When iGoogle went away, I lost track of the personal blogs I used to read on a regular basis. (It was easy to see which blogs had been updated with iGoogle because snippets of their recent posts appeared on my front/search page in Chrome). I didn't easily find another way to keep up with them. But the other day, through with my medical treatments and with more time on my hands, I decided to look up the blogs I once followed. I was disappointed to realize that, without fail, nearly all had made their last posts two years ago.
"Where have all the bloggers gone?" several articles have already asked (just type that phrase or "the demise of blogs" into Google and you'll see what I'm talking about). Writer Mel Campbell, in her article, Should we mourn the end of blogs?, aptly said, "The blogroll in my sidebar reads like an honour roll of war dead."
It's assumed that many bloggers have migrated to Instagram and Twitter. In my case, it's Facebook, where I have a ready and responsive audience. The truth is that it's more affirming (and easier) to write a quip on Facebook and get 50 likes than it is to write a blog post that no one comments on.
And yet I'm still blogging. Sometimes it's the only time I write down what I am thinking at the moment. The posts are Instagram for my brain.

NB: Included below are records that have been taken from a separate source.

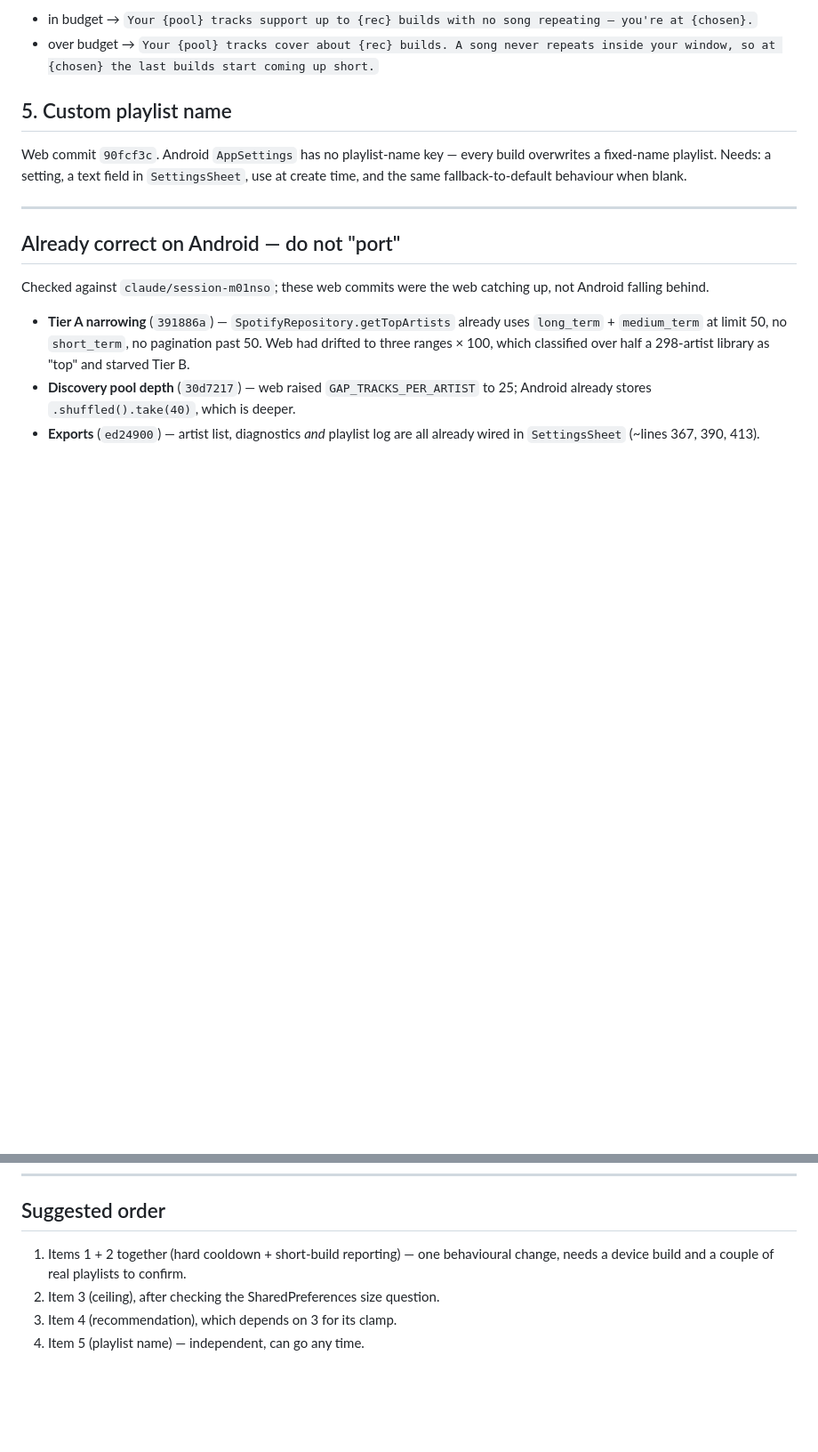
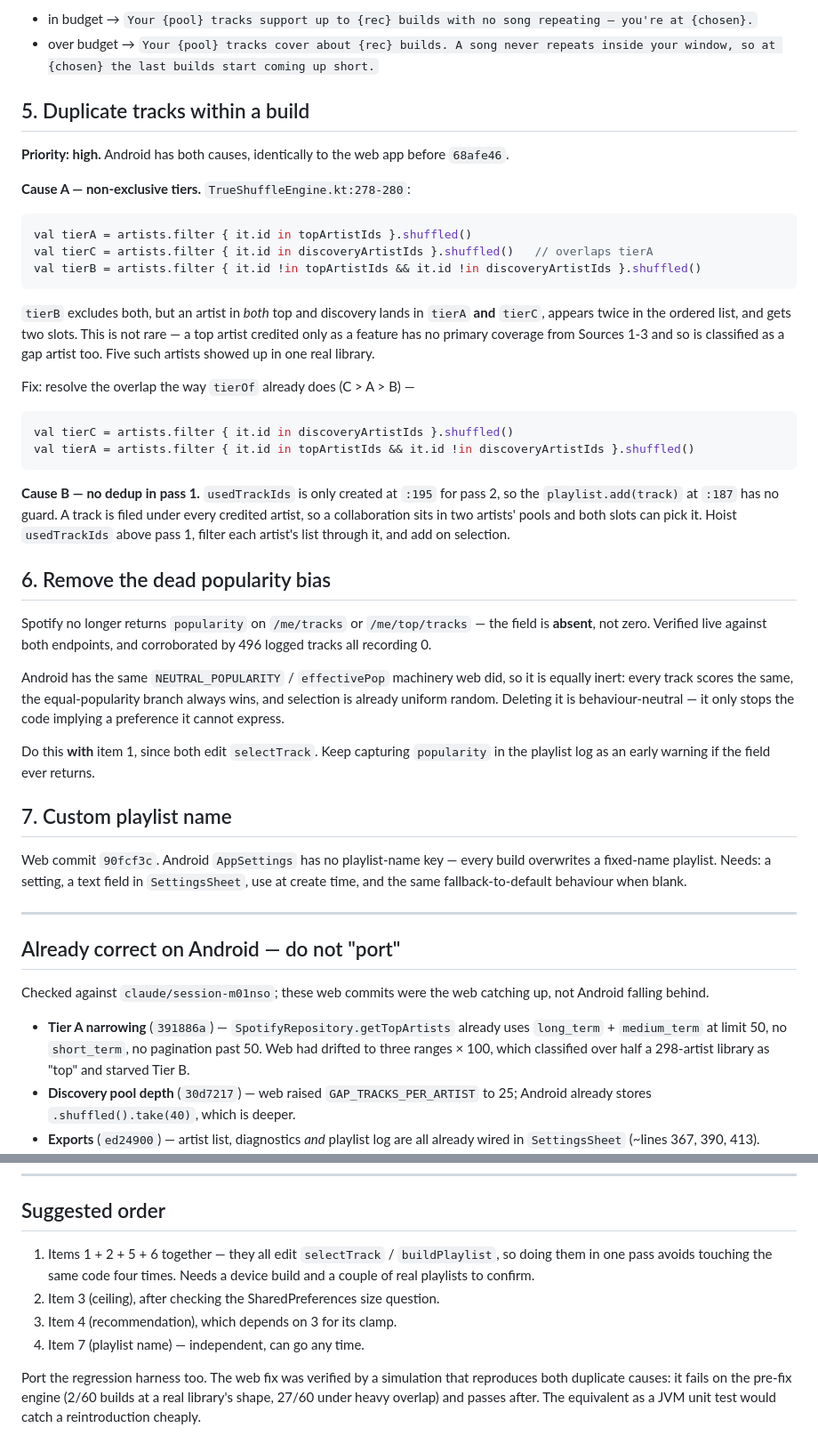
Before and after one commit to Crazyh1803/SpotifyShuffle, a Markdown page: docs/web-to-android-port.md, 2 parts joined by grey strips. Shown at 89% size. Rendered like a GitHub page; blank space fills up the shorter version.

Commit message:
Add the duplicate-track and popularity fixes to the porting queue
Android carries both duplicate causes identically — the non-exclusive
tierA/tierC split and the missing pass-1 dedup guard — plus the same inert
popularity bias. Record them with the specific line numbers and the fix
shape, and group them with the existing selectTrack work so the Android
pass edits that function once rather than four times.

Co-Authored-By: Claude Opus 5 <noreply@anthropic.com>
Claude-Session: https://claude.ai/code/session_012o4Bs221WNsAfU5VQgaC8x

````diff
--- a/docs/web-to-android-port.md
+++ b/docs/web-to-android-port.md
@@ -124,7 +124,50 @@ as a warning even when the user was well inside budget:
 - in budget → `Your {pool} tracks support up to {rec} builds with no song repeating — you're at {chosen}.`
 - over budget → `Your {pool} tracks cover about {rec} builds. A song never repeats inside your window, so at {chosen} the last builds start coming up short.`
 
-## 5. Custom playlist name
+## 5. Duplicate tracks within a build
+
+**Priority: high.** Android has both causes, identically to the web app before `68afe46`.
+
+**Cause A — non-exclusive tiers.** `TrueShuffleEngine.kt:278-280`:
+
+```kotlin
+val tierA = artists.filter { it.id in topArtistIds }.shuffled()
+val tierC = artists.filter { it.id in discoveryArtistIds }.shuffled()   // overlaps tierA
+val tierB = artists.filter { it.id !in topArtistIds && it.id !in discoveryArtistIds }.shuffled()
+```
+
+`tierB` excludes both, but an artist in *both* top and discovery lands in `tierA` **and** `tierC`,
+appears twice in the ordered list, and gets two slots. This is not rare — a top artist credited
+only as a feature has no primary coverage from Sources 1-3 and so is classified as a gap artist
+too. Five such artists showed up in one real library.
+
+Fix: resolve the overlap the way `tierOf` already does (C > A > B) —
+
+```kotlin
+val tierC = artists.filter { it.id in discoveryArtistIds }.shuffled()
+val tierA = artists.filter { it.id in topArtistIds && it.id !in discoveryArtistIds }.shuffled()
+```
+
+**Cause B — no dedup in pass 1.** `usedTrackIds` is only created at `:195` for pass 2, so the
+`playlist.add(track)` at `:187` has no guard. A track is filed under every credited artist, so a
+collaboration sits in two artists' pools and both slots can pick it. Hoist `usedTrackIds` above
+pass 1, filter each artist's list through it, and add on selection.
+
+## 6. Remove the dead popularity bias
+
+Spotify no longer returns `popularity` on `/me/tracks` or `/me/top/tracks` — the field is
+**absent**, not zero. Verified live against both endpoints, and corroborated by 496 logged tracks
+all recording 0.
+
+Android has the same `NEUTRAL_POPULARITY` / `effectivePop` machinery web did, so it is equally
+inert: every track scores the same, the equal-popularity branch always wins, and selection is
+already uniform random. Deleting it is behaviour-neutral — it only stops the code implying a
+preference it cannot express.
+
+Do this **with** item 1, since both edit `selectTrack`. Keep capturing `popularity` in the
+playlist log as an early warning if the field ever returns.
+
+## 7. Custom playlist name
 
 Web commit `90fcf3c`. Android `AppSettings` has no playlist-name key — every build overwrites a
 fixed-name playlist. Needs: a setting, a text field in `SettingsSheet`, use at create time, and
@@ -154,8 +197,14 @@ falling behind.
 
 ## Suggested order
 
-1. Items 1 + 2 together (hard cooldown + short-build reporting) — one behavioural change, needs a
-   device build and a couple of real playlists to confirm.
+1. Items 1 + 2 + 5 + 6 together — they all edit `selectTrack` / `buildPlaylist`, so doing them in
+   one pass avoids touching the same code four times. Needs a device build and a couple of real
+   playlists to confirm.
 2. Item 3 (ceiling), after checking the SharedPreferences size question.
 3. Item 4 (recommendation), which depends on 3 for its clamp.
-4. Item 5 (playlist name) — independent, can go any time.
+4. Item 7 (playlist name) — independent, can go any time.
+
+Port the regression harness too. The web fix was verified by a simulation that reproduces both
+duplicate causes: it fails on the pre-fix engine (2/60 builds at a real library's shape, 27/60
+under heavy overlap) and passes after. The equivalent as a JVM unit test would catch a
+reintroduction cheaply.
````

To randomly delve into the blogger universe, I've been hitting hit the "Next Blog" tab (at the top left of this page) and have discovered that, while many once-hopeful storefronts on Blogville have been abandoned, the craft stores, decorating shops and seamier establishments still persist. A typical tour goes something like this: Quilting blog, Quilting blog, dead blog (i.e., no post since 2013), Bad Poetry, dead blog, Erotica, Cheap Chic blog, dead blog, etc.
[Blogger help says that "Next Blog" is supposed to take you "to a recently-updated Blogger blog similar to the one you're currently viewing." But each time I've tried it in the last week, I've gotten much different results. One day it was entirely erotica sites; the next day, mostly quilting. A day later, blogs written only in Afrikaans.]
I've also found several "books I am reading"-type blogs, but I imagine that many of the people who had sites like this are moving or have already moved to Goodreads where their reviews are searchable and probably seen by a wider audience.
The blogs I once followed that have disappeared were written mostly by busy adults. Short of an unseen catastrophe in 2013, I imagine what happened is that they kept at blogging for a while and then got busy with work or with family events. Or perhaps they had said all they wanted to say--especially in a venue that offered no financial or other reward.
I, too, may close this Blogville venue in the future. It's not that I've said all that I want to say, but that, perhaps, I'm trying to say too many things. The blogs that have succeeded or, at least, have persisted are those with a specific kind of focus. Someone asked me to describe my blog the other day and I realized I didn't have an elevator pitch to describe it. "It's about creativity," I vaguely said. And then I tried to explain how I have written about art and books and have also interviewed creative people.
It would be so much easier to say, "It's about shoes" or "It's about vegetarian cooking." (There are lots of these blogs around) "Writing Home" might be a better name for a blog that shares letters people have written home over the centuries. Or in which I write about home and what home means. As a "home for my writing," it looks like I am trying to fill every room and bookshelf. Walking in, one might not know where to go or how to get there. Or one might just walk on by, on to a blog that offers updates on Bruce Jenner or a good dinner recipe.